<<<<
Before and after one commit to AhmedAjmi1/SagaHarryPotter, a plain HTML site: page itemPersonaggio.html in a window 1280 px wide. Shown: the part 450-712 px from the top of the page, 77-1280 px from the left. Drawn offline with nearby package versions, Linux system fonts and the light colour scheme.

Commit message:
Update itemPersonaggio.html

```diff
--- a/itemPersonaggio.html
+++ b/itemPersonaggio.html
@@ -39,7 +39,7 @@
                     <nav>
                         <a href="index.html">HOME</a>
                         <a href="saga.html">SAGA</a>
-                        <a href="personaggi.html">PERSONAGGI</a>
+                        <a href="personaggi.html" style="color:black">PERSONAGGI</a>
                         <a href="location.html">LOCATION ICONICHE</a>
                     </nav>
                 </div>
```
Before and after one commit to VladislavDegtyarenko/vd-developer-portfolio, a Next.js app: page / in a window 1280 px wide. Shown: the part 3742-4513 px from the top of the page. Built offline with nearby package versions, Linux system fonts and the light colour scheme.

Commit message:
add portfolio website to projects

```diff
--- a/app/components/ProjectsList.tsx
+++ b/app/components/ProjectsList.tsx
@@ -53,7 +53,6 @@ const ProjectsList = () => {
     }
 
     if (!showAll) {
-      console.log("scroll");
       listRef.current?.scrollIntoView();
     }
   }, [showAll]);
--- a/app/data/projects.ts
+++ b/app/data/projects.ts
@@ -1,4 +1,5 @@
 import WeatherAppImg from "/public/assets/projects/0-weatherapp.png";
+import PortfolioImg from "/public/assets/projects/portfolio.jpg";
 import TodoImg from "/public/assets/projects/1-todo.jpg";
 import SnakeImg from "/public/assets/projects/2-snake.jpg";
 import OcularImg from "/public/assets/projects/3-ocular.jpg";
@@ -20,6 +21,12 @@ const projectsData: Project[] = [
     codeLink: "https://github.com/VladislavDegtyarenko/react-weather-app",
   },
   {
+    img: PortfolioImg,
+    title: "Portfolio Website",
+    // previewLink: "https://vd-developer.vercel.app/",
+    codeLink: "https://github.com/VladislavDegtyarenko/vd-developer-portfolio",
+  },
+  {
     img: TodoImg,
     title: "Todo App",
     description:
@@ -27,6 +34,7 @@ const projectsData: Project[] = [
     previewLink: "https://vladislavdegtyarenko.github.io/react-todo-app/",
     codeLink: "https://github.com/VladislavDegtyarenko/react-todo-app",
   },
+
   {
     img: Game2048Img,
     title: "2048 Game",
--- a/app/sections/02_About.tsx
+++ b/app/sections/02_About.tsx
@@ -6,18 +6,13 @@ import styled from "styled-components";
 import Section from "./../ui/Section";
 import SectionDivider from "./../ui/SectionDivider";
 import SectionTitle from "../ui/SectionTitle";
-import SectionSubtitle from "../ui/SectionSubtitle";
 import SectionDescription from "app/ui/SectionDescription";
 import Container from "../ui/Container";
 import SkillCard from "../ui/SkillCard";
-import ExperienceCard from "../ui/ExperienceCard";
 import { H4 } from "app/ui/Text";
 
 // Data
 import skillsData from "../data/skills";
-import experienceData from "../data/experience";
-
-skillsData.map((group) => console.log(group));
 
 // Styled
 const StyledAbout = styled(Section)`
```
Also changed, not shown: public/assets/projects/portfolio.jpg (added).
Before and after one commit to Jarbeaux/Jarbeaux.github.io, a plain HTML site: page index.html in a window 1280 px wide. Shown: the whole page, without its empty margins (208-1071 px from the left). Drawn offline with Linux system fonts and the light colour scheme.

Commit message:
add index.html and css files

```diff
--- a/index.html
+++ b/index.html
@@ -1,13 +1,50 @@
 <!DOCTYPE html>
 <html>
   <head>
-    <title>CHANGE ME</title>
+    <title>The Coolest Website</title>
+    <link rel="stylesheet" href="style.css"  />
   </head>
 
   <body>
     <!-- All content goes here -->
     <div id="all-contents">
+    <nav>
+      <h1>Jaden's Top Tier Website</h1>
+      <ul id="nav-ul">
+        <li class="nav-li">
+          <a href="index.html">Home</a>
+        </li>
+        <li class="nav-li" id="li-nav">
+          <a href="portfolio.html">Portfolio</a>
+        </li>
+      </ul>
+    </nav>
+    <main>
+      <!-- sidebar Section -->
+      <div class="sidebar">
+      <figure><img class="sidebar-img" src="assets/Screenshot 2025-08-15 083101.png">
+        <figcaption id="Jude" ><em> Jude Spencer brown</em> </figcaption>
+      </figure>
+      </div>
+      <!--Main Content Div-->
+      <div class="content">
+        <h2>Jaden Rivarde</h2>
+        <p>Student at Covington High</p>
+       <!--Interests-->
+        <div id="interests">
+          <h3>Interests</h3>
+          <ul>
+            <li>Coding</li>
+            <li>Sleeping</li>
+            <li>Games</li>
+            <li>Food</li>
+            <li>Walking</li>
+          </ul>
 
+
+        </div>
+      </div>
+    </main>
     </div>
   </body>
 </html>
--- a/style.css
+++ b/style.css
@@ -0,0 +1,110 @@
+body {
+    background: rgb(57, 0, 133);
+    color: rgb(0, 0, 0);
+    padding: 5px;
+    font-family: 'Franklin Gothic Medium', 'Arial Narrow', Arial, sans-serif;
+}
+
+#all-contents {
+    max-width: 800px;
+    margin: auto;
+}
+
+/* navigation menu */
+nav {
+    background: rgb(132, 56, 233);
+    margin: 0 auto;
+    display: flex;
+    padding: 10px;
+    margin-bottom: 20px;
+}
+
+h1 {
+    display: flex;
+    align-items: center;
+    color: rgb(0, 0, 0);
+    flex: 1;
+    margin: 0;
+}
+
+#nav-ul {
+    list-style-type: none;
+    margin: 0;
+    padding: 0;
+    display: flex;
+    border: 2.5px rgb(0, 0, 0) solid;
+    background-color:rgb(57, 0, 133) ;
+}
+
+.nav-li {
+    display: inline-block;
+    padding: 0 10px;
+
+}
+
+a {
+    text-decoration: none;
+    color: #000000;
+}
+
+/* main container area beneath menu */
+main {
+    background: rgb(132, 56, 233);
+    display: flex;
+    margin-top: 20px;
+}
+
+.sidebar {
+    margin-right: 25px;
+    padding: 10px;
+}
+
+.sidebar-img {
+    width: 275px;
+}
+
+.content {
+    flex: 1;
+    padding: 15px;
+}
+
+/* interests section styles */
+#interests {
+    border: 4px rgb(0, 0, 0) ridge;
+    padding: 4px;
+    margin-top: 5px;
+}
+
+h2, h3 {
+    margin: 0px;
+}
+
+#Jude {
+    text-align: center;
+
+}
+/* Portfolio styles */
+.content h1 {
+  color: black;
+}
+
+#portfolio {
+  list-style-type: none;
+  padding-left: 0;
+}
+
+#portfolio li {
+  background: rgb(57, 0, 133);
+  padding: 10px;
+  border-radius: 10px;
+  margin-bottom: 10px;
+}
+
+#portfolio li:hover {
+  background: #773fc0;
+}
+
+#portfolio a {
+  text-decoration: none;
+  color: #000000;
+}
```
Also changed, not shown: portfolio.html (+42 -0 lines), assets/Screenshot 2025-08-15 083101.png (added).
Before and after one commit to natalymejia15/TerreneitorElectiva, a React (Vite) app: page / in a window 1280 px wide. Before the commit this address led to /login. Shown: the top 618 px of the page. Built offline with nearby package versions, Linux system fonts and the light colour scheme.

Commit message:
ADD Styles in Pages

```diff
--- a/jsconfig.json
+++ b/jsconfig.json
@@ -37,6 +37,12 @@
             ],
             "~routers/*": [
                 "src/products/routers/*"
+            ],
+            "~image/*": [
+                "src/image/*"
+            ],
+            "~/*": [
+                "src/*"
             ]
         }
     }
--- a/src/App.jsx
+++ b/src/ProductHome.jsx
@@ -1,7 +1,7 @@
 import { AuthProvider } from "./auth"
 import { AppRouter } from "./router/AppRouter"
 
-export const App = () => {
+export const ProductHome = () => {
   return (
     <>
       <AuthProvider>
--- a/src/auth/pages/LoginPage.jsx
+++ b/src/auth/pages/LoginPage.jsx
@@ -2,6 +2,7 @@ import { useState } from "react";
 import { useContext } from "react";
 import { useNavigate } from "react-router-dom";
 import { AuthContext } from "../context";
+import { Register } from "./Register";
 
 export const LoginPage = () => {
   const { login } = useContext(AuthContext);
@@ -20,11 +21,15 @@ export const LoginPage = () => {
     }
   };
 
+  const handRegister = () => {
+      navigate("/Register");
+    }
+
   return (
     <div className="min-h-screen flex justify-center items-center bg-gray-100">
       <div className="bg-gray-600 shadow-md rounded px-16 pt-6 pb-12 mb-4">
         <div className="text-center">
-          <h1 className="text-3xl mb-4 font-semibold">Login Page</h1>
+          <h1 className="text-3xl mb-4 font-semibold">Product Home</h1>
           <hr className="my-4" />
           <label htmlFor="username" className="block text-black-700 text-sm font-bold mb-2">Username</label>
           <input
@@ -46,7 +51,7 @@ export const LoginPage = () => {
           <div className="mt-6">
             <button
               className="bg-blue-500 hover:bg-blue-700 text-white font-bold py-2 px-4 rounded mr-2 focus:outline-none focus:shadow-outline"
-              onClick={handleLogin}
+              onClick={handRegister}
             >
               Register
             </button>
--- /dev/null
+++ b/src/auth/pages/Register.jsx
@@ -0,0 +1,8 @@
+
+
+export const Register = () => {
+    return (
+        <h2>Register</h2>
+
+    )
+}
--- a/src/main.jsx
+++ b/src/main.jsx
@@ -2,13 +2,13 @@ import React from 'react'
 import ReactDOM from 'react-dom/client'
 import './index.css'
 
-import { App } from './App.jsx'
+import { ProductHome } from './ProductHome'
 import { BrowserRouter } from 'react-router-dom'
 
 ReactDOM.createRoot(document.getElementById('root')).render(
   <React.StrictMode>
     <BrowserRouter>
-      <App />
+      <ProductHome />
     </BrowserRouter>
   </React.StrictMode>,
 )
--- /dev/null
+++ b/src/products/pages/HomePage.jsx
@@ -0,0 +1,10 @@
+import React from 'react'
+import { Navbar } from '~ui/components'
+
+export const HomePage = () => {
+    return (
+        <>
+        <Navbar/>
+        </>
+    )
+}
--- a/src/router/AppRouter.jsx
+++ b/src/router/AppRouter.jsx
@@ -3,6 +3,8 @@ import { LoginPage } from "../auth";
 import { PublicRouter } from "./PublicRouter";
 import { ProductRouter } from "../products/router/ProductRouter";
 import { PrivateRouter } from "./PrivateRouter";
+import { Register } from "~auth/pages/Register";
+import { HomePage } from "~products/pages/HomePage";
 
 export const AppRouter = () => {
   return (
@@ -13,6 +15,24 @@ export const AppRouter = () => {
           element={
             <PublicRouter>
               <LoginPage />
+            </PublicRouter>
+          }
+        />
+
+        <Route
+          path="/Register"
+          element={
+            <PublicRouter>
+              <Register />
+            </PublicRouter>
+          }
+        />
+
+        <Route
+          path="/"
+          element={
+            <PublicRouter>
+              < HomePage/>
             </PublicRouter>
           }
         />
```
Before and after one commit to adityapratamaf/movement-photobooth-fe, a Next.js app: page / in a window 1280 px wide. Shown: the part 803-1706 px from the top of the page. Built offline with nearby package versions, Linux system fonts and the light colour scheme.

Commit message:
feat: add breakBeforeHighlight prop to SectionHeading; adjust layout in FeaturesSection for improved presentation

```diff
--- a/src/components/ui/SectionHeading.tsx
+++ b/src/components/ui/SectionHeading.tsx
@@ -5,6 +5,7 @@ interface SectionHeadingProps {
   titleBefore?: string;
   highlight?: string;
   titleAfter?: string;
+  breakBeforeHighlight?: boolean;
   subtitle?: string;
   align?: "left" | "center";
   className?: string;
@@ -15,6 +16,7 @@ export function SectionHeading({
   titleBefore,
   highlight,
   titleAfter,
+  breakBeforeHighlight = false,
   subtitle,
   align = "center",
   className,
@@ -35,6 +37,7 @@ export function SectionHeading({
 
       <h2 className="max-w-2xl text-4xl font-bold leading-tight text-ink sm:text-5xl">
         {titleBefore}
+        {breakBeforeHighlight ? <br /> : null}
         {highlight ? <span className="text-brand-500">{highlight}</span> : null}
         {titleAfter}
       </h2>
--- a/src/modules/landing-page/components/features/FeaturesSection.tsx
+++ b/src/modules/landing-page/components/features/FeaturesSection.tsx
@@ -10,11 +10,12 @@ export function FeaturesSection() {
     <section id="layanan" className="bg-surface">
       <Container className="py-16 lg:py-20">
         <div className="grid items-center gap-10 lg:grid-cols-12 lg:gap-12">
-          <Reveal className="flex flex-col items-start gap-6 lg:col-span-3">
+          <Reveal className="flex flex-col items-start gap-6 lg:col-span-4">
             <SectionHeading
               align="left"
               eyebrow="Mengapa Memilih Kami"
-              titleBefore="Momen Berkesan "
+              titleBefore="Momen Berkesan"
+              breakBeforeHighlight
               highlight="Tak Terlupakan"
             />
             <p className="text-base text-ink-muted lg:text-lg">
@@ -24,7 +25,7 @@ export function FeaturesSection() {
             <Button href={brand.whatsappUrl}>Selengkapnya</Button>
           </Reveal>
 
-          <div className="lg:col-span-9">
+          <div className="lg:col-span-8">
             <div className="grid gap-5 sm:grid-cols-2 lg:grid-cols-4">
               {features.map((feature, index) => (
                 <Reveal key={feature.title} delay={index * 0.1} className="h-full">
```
>>>>
- **Task requirements**
Scan the material above for the string "cols". Return each line where it occurs.

- **Exercise output**
         <div className="grid items-center gap-10 lg:grid-cols-12 lg:gap-12">
             <div className="grid gap-5 sm:grid-cols-2 lg:grid-cols-4">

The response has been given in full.